Fighting depression

After a lifetime of working and volunteering, I find myself really depressed after retiring on December 31, 2016. Since I was self-employed for 90% of my working life, I had to become an expert in many areas related to business: marketing & advertising (they are different), accounting, actual work, taxes, customer service, and negotiating, just to name a few.

I am endeavoring to do a few things that I have always wanted to do, such as publishing a book. I finished my first book, Nature’s Geometry: Succulents, in October 2019.

Cover of "Nature's Geometry: Succulents" by Russel Ray

I worked on it 12-18 hours a day from mid-June to October. It kept me busy and out of trouble.

Spiny Succulents, by Jeff MoorePrior to that, I did the final editing and design layout for Jeff Moore’s fourth book on succulents, comprising 350 pages and about 1500 pictures.

I started that on January 28, 2019, and finished in mid-June. I think I worked on it for 18-24 hours a day because I did pull a couple of all-nighters. It was like I was back in college albeit without the keg parties.

United States SSS mapJanuary 28 through October was the only time since retirement that I have not be depressed on a daily basis.
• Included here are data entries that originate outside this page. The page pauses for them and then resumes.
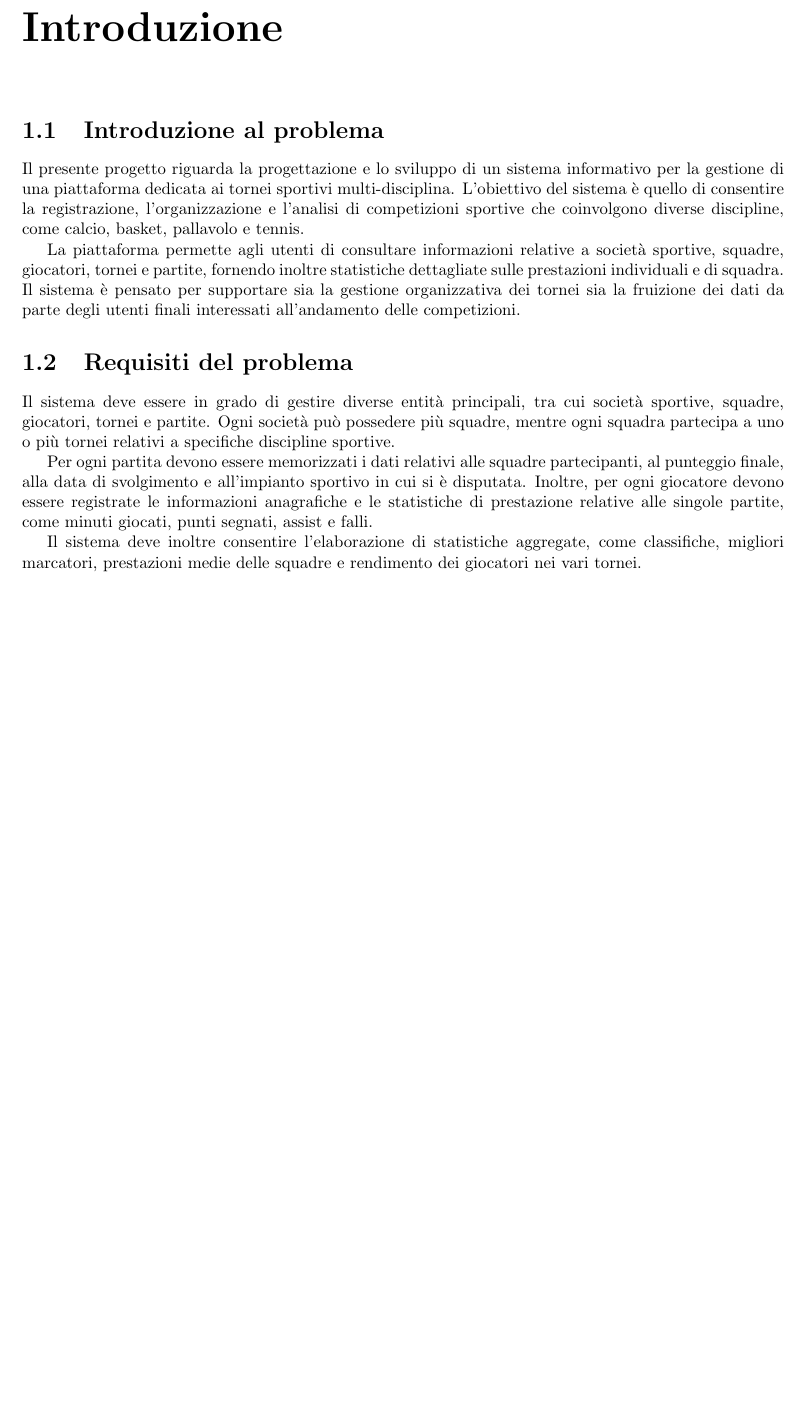
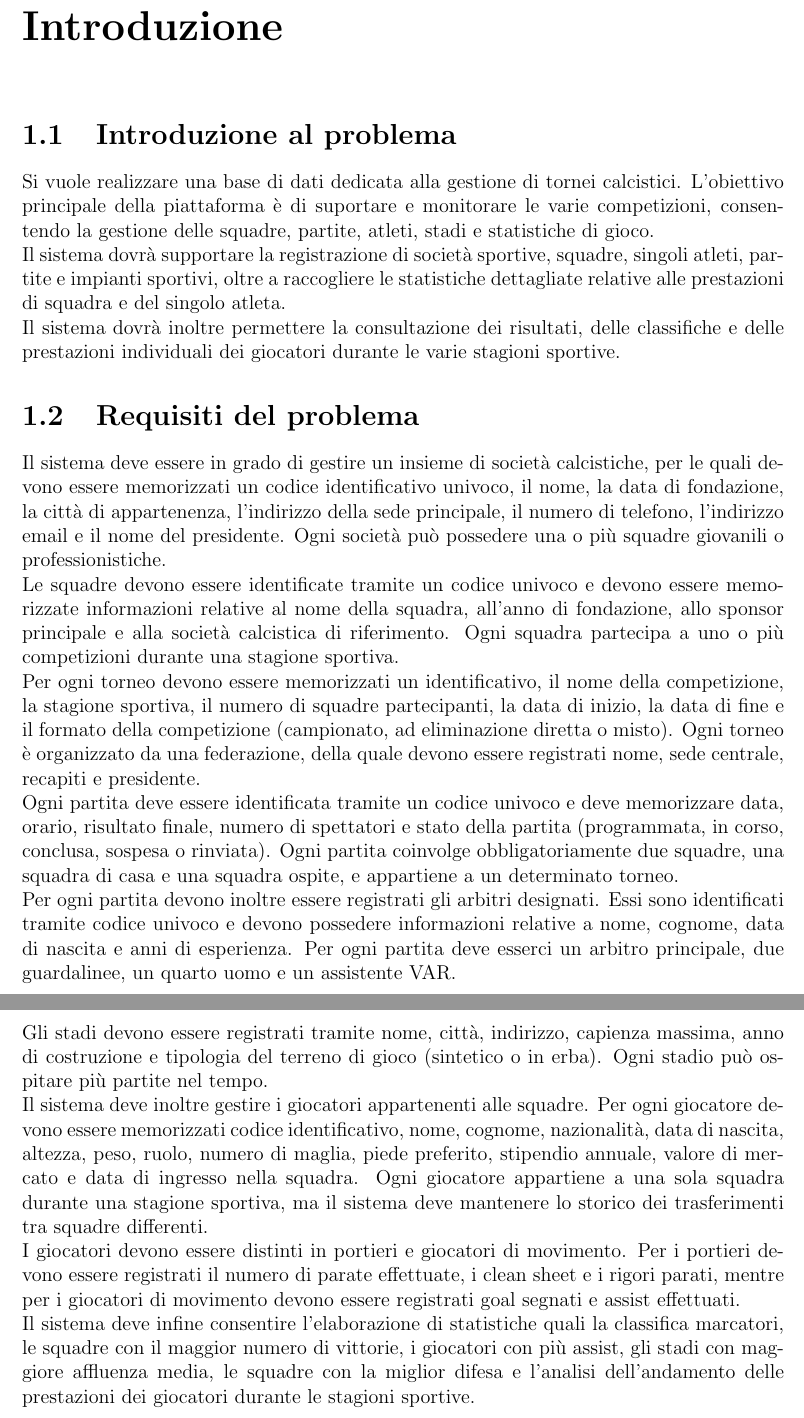
Before and after one commit to enry04/Progetto_DB_Visentin_Enrico, a LaTeX document (Progetto_db_Visentin_Enrico.tex): part of page 3 of 11 before the commit and two parts of pages 3 and 4 of 11 after it, the two joined at a grey line, cut so that both start at the same text, the shorter picture padded with empty space. Compiled offline with pdfLaTeX.

Commit message:
Revise project scope and requirements for football system
Updated project description to focus on football tournament management and detailed requirements for teams, players, matches, and statistics.

```diff
--- a/Progetto_db_Visentin_Enrico.tex
+++ b/Progetto_db_Visentin_Enrico.tex
@@ -1,4 +1,4 @@
-\documentclass[a4paper]{report}
+\documentclass[12pt,a4paper]{report}
 
 \usepackage[utf8]{inputenc}
 \usepackage{geometry}
@@ -54,13 +54,21 @@
 \chapter{Introduzione}
 
 \section{Introduzione al problema}
-Il presente progetto riguarda la progettazione e lo sviluppo di un sistema informativo per la gestione di una piattaforma dedicata ai tornei sportivi multi-disciplina. L’obiettivo del sistema è quello di consentire la registrazione, l’organizzazione e l’analisi di competizioni sportive che coinvolgono diverse discipline, come calcio, basket, pallavolo e tennis.
 
-La piattaforma permette agli utenti di consultare informazioni relative a società sportive, squadre, giocatori, tornei e partite, fornendo inoltre statistiche dettagliate sulle prestazioni individuali e di squadra. Il sistema è pensato per supportare sia la gestione organizzativa dei tornei sia la fruizione dei dati da parte degli utenti finali interessati all’andamento delle competizioni.
+Si vuole realizzare una base di dati dedicata alla gestione di tornei calcistici. L'obiettivo principale della piattaforma è di suportare e monitorare le varie competizioni, consentendo la gestione delle squadre, partite, atleti, stadi e statistiche di gioco.\\
+Il sistema dovrà supportare la registrazione di società sportive, squadre, singoli atleti, partite e impianti sportivi, oltre a raccogliere le statistiche dettagliate relative alle prestazioni di squadra e del singolo atleta.\\
+Il sistema dovrà inoltre permettere la consultazione dei risultati, delle classifiche e delle prestazioni individuali dei giocatori durante le varie stagioni sportive.
+
 
 \section{Requisiti del problema}
-Il sistema deve essere in grado di gestire diverse entità principali, tra cui società sportive, squadre, giocatori, tornei e partite. Ogni società può possedere più squadre, mentre ogni squadra partecipa a uno o più tornei relativi a specifiche discipline sportive.
 
-Per ogni partita devono essere memorizzati i dati relativi alle squadre partecipanti, al punteggio finale, alla data di svolgimento e all’impianto sportivo in cui si è disputata. Inoltre, per ogni giocatore devono essere registrate le informazioni anagrafiche e le statistiche di prestazione relative alle singole partite, come minuti giocati, punti segnati, assist e falli.
+Il sistema deve essere in grado di gestire un insieme di società calcistiche, per le quali devono essere memorizzati un codice identificativo univoco, il nome, la data di fondazione, la città di appartenenza, l’indirizzo della sede principale, il numero di telefono, l’indirizzo email e il nome del presidente. Ogni società può possedere una o più squadre giovanili o professionistiche.\\
+Le squadre devono essere identificate tramite un codice univoco e devono essere memorizzate informazioni relative al nome della squadra, all’anno di fondazione, allo sponsor principale e alla società calcistica di riferimento. Ogni squadra partecipa a uno o più competizioni durante una stagione sportiva.\\
+Per ogni torneo devono essere memorizzati un identificativo, il nome della competizione, la stagione sportiva, il numero di squadre partecipanti, la data di inizio, la data di fine e il formato della competizione (campionato, ad eliminazione diretta o misto). Ogni torneo è organizzato da una federazione, della quale devono essere registrati nome, sede centrale, recapiti e presidente.\\
+Ogni partita deve essere identificata tramite un codice univoco e deve memorizzare data, orario, risultato finale, numero di spettatori e stato della partita (programmata, in corso, conclusa, sospesa o rinviata). Ogni partita coinvolge obbligatoriamente due squadre, una squadra di casa e una squadra ospite, e appartiene a un determinato torneo.\\
+Per ogni partita devono inoltre essere registrati gli arbitri designati. Essi sono identificati tramite codice univoco e devono possedere informazioni relative a nome, cognome, data di nascita e anni di esperienza. Per ogni partita deve esserci un arbitro principale, due guardalinee, un quarto uomo e un assistente VAR.\\
+Gli stadi devono essere registrati tramite nome, città, indirizzo, capienza massima, anno di costruzione e tipologia del terreno di gioco (sintetico o in erba). Ogni stadio può ospitare più partite nel tempo.\\
+Il sistema deve inoltre gestire i giocatori appartenenti alle squadre. Per ogni giocatore devono essere memorizzati codice identificativo, nome, cognome, nazionalità, data di nascita, altezza, peso, ruolo, numero di maglia, piede preferito, stipendio annuale, valore di mercato e data di ingresso nella squadra. Ogni giocatore appartiene a una sola squadra durante una stagione sportiva, ma il sistema deve mantenere lo storico dei trasferimenti tra squadre differenti.\\
+I giocatori devono essere distinti in portieri e giocatori di movimento. Per i portieri devono essere registrati il numero di parate effettuate, i clean sheet e i rigori parati, mentre per i giocatori di movimento devono essere registrati goal segnati e assist effettuati.\\
+Il sistema deve infine consentire l’elaborazione di statistiche quali la classifica marcatori, le squadre con il maggior numero di vittorie, i giocatori con più assist, gli stadi con maggiore affluenza media, le squadre con la miglior difesa e l’analisi dell’andamento delle prestazioni dei giocatori durante le stagioni sportive.
 
-Il sistema deve inoltre consentire l’elaborazione di statistiche aggregate, come classifiche, migliori marcatori, prestazioni medie delle squadre e rendimento dei giocatori nei vari tornei.
```
Also changed, not shown: Progetto_db_Visentin_Enrico.tex (5 more changed lines).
Those months caused me to realize just how much I love reading, writing, and ‘rithmetic, not to mention photography. Late last year I hit upon the idea of writing another book, to be titled SSS: Southwest Succulent Staycation. I would explore finding succulents in Arizona, California, Nevada, and Utah. Those four states pretty much take in the southwest United States.

The problem I immediately ran into is that they are four big states. It’s not like the northeast where you could go to eight or nine states all in a week or less. To explore these four big states and get appropriate material for my book would take a year or two. Just finding the places that I need to visit already has taken all of January, and I’m nowhere near finished.
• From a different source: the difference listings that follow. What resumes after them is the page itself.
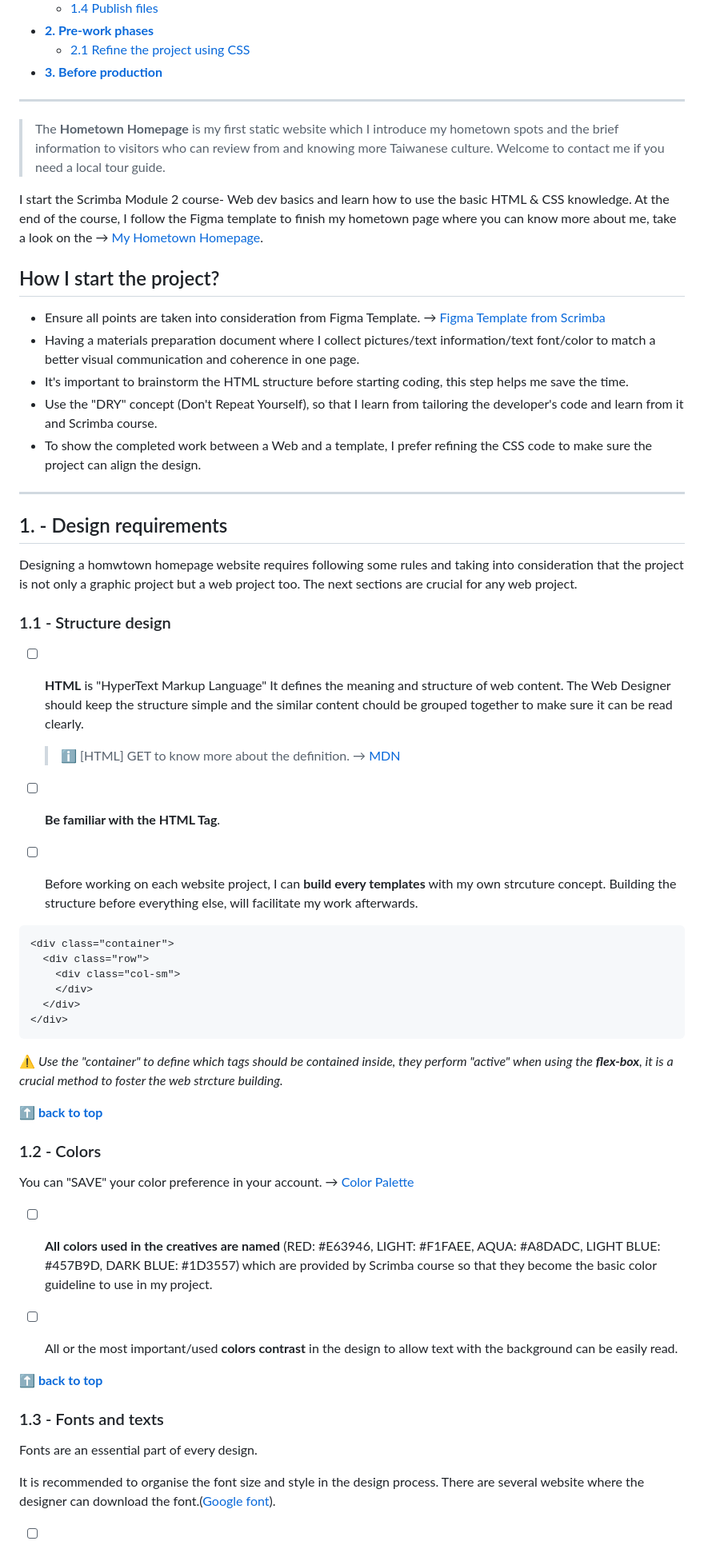
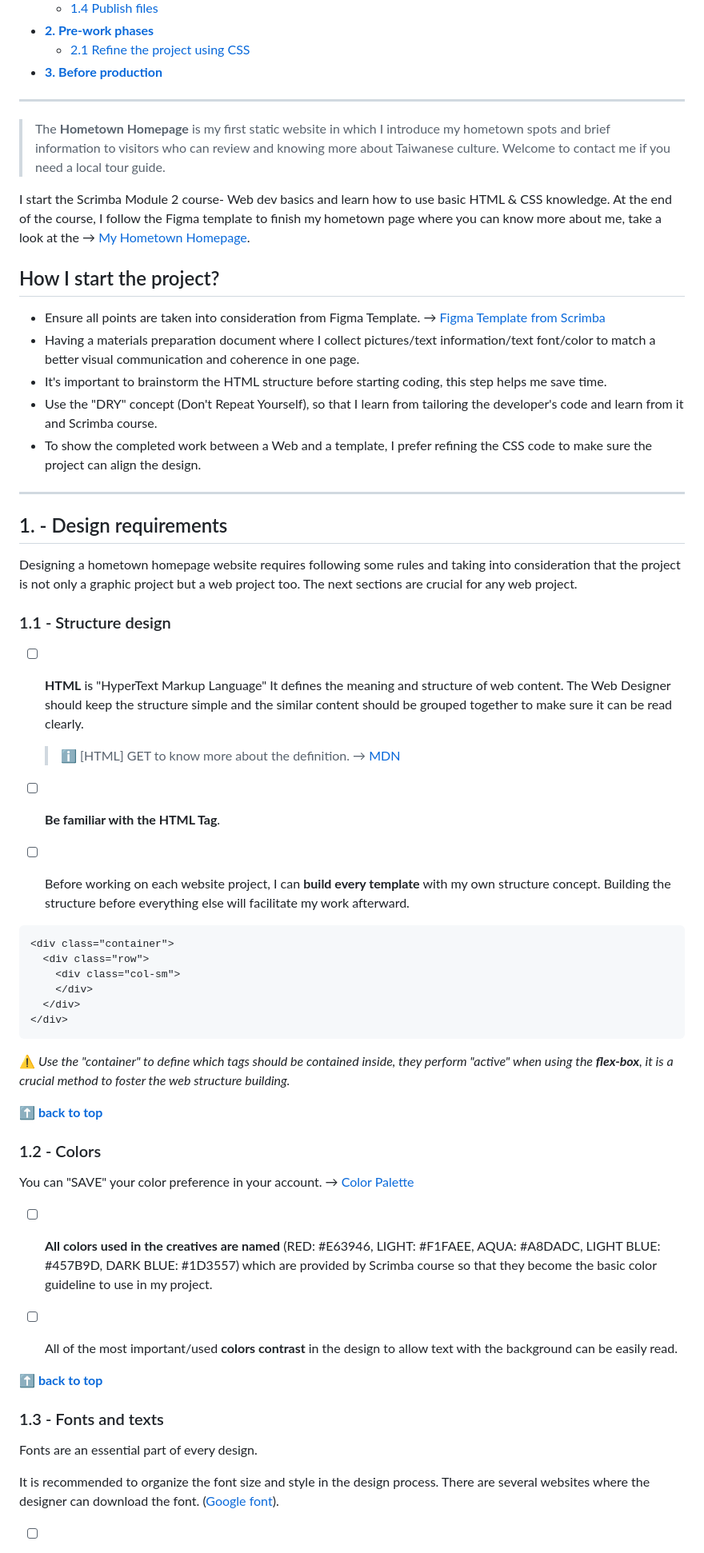
Before and after one commit to shiuandai/Hometown-Homepage, a Markdown page: README.md, the part around the change printed below. Shown: that part at 80% size. Rendered like a GitHub page.

````diff
--- a/README.md
+++ b/README.md
@@ -18,15 +18,15 @@
 
 ---
 
-> The **Hometown Homepage** is my first static website which I introduce my hometown spots and the brief information to visitors who can review from and knowing more Taiwanese culture. Welcome to contact me if you need a local tour guide.
+> The **Hometown Homepage** is my first static website in which I introduce my hometown spots and brief information to visitors who can review and knowing more about Taiwanese culture. Welcome to contact me if you need a local tour guide.
 
-I start the Scrimba Module 2 course- Web dev basics and learn how to use the basic HTML & CSS knowledge. At the end of the course, I follow the Figma template to finish my hometown page where you can know more about me, take a look on the → [My Hometown Homepage](https://shiuandai.github.io/Hometown-Homepage/).
+I start the Scrimba Module 2 course- Web dev basics and learn how to use basic HTML & CSS knowledge. At the end of the course, I follow the Figma template to finish my hometown page where you can know more about me, take a look at the → [My Hometown Homepage](https://shiuandai.github.io/Hometown-Homepage/).
 
 ## How I start the project?
 
 * Ensure all points are taken into consideration from Figma Template. → [Figma Template from Scrimba](https://www.figma.com/file/2QuGfAOcHaZJ6aHXfuamnK/Hometown-Homepage?type=design&node-id=0%3A1&mode=design&t=JhG1UWTiUmIeW14l-1)
 * Having a materials preparation document where I collect pictures/text information/text font/color to match a better visual communication and coherence in one page.
-* It's important to brainstorm the HTML structure before starting coding, this step helps me save the time.
+* It's important to brainstorm the HTML structure before starting coding, this step helps me save time.
 * Use the "DRY" concept (Don't Repeat Yourself), so that I learn from tailoring the developer's code and learn from it and Scrimba course.
 * To show the completed work between a Web and a template, I prefer refining the CSS code to make sure the project can align the design.
 
@@ -34,15 +34,15 @@ I start the Scrimba Module 2 course- Web dev basics and learn how to use the bas
 
 ## 1. - Design requirements
 
-Designing a homwtown homepage website requires following some rules and taking into consideration that the project is not only a graphic project but a web project too. The next sections are crucial for any web project.
+Designing a hometown homepage website requires following some rules and taking into consideration that the project is not only a graphic project but a web project too. The next sections are crucial for any web project.
 
 ### 1.1 - Structure design
 
-* [ ] **HTML** is "HyperText Markup Language" It defines the meaning and structure of web content. The Web Designer should keep the structure simple and the similar content chould be grouped together to make sure it can be read clearly.
+* [ ] **HTML** is "HyperText Markup Language" It defines the meaning and structure of web content. The Web Designer should keep the structure simple and the similar content should be grouped together to make sure it can be read clearly.
 	> ℹ️ [HTML] GET to know more about the definition. → [MDN](https://developer.mozilla.org/en-US/docs/Web/HTML)
 
 * [ ] **Be familiar with the HTML Tag**.
-* [ ] Before working on each website project, I can **build every templates** with my own strcuture concept. Building the structure before everything else, will facilitate my work afterwards.
+* [ ] Before working on each website project, I can **build every template** with my own structure concept. Building the structure before everything else will facilitate my work afterward.
 
 ```html
 <div class="container">
@@ -53,7 +53,7 @@ Designing a homwtown homepage website requires following some rules and taking i
 </div>
 ```
 
-⚠️ *Use the "container" to define which tags should be contained inside, they perform "active" when using the **flex-box**, it is a crucial method to foster the web strcture building.*
+⚠️ *Use the "container" to define which tags should be contained inside, they perform "active" when using the **flex-box**, it is a crucial method to foster the web structure building.*
 
 **[⬆ back to top](#table-of-contents)**
 
@@ -63,7 +63,7 @@ You can "SAVE" your color preference in your account. → [Color Palette](https:
 
 * [ ] **All colors used in the creatives are named** (RED: #E63946, LIGHT: #F1FAEE, AQUA: #A8DADC, LIGHT BLUE: #457B9D, DARK BLUE: #1D3557) which are provided by Scrimba course so that they become the basic color guideline to use in my project.
 
-* [ ] All or the most important/used **colors contrast** in the design to allow text with the background can be easily read.
+* [ ] All of the most important/used **colors contrast** in the design to allow text with the background can be easily read.
 
 **[⬆ back to top](#table-of-contents)**
 
@@ -71,5 +71,5 @@ You can "SAVE" your color preference in your account. → [Color Palette](https:
 
 Fonts are an essential part of every design.
 
-It is recommended to organise the font size and style in the design process. There are several website where the designer can download the font.([Google font](https://fonts.google.com/)).
+It is recommended to organize the font size and style in the design process. There are several websites where the designer can download the font. ([Google font](https://fonts.google.com/)).
 
````
Also changed, not shown: other parts of README.md (+7 -7 lines).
When I have a significant problem to work on, I take a nap. These are not your normal naps, though, because I don’t fall asleep. The problem weighs on my mind. It’s kind of like daydreaming.

A couple of days ago I took a nap in order to work on this problem and came up with what I think is a brilliant idea.

There’s no doubt that a book covering succulents in Arizona, California, Nevada, and Utah is going to be a pretty big book, taking a pretty long time to complete, and costing a pretty penny.

My nap showed me that I could make four books, and instead of huge 8½x8½ books or larger, I could make “pocket books” (4.25″ x 6.75″) which would be better for actually using them during your staycation. The pocket books would cost less money and provide me with something to do immediately since I can easily create California’s book starting today.

My Nature’s Geometry: Succulents book has landed me on the cactus & succulent club speaking circuit, and publishing four more books instead of one book would keep me on the circuit. Second and third editions could keep me going for many years, and having five books to sell instead of one or two keeps clubs happy. They like variety, having choices.

I also can work on four books simultaneously since I do have enough pictures from all four states to give me a good start. Working on four books, traveling on the speaking circuit, and traveling to get pictures of places I have not been definitely could keep the depression at bay.

Of course, I would miss my husband and Little Queen Olivia while I was traveling. The lazy ass cat will never know I’m gone….

Little Queen Olivia

13 thoughts on “Fighting depression

  1. TamrahJo

    I think the “pocket books” are an inspiriation/idea to really delve into – for folks like me, I see much more practical use in travels and my garden shop to use as a guide book, and more helpful than an informative, and wonderful, but big, um, coffee table book? :). Not criticizing your work, nor non of the other works that are text/pic tomes, but to have a pocket sized text/pic guide book would be such a boon AND doesn’t make me have to have my phone out, with app up, all the time – I wish so many who make apps, would put out little pocket guide sizes, and then just update them as needed –
    On the plus side, you also take a ‘bite of the elephant’ project a little at a time, so the husband missing wouldn’t be as long in stretches but, perhaps long enough the lazy ass cat would wonder where the gravy train got off to – – :).

    Liked by 1 person

    Reply
  2. Kally

    Kudos to you taking steps to make sure you do not spiral into sadness and loneliness. Retirement can sometimes means a sudden loss of directions and goals but it doesn’t have to be.

    Liked by 1 person

    Reply
  3. charlypriest

    Apart from the wonderful work you showed us, the real lesson that I took away from reading you is that keeping yourself busy with the things you love to do even if they are hard and push yourself to work on them almost inhumanly will keep me out of trouble for sure and obviously more productive hence more happy. Thanks for this post specially.

    Liked by 1 person

    Reply

Let your words flow

Please log in using one of these methods to post your comment:

WordPress.com Logo

You are commenting using your WordPress.com account. Log Out /  Change )

Google photo

You are commenting using your Google account. Log Out /  Change )

Twitter picture

You are commenting using your Twitter account. Log Out /  Change )

Facebook photo

You are commenting using your Facebook account. Log Out /  Change )

Connecting to %s

This site uses Akismet to reduce spam. Learn how your comment data is processed.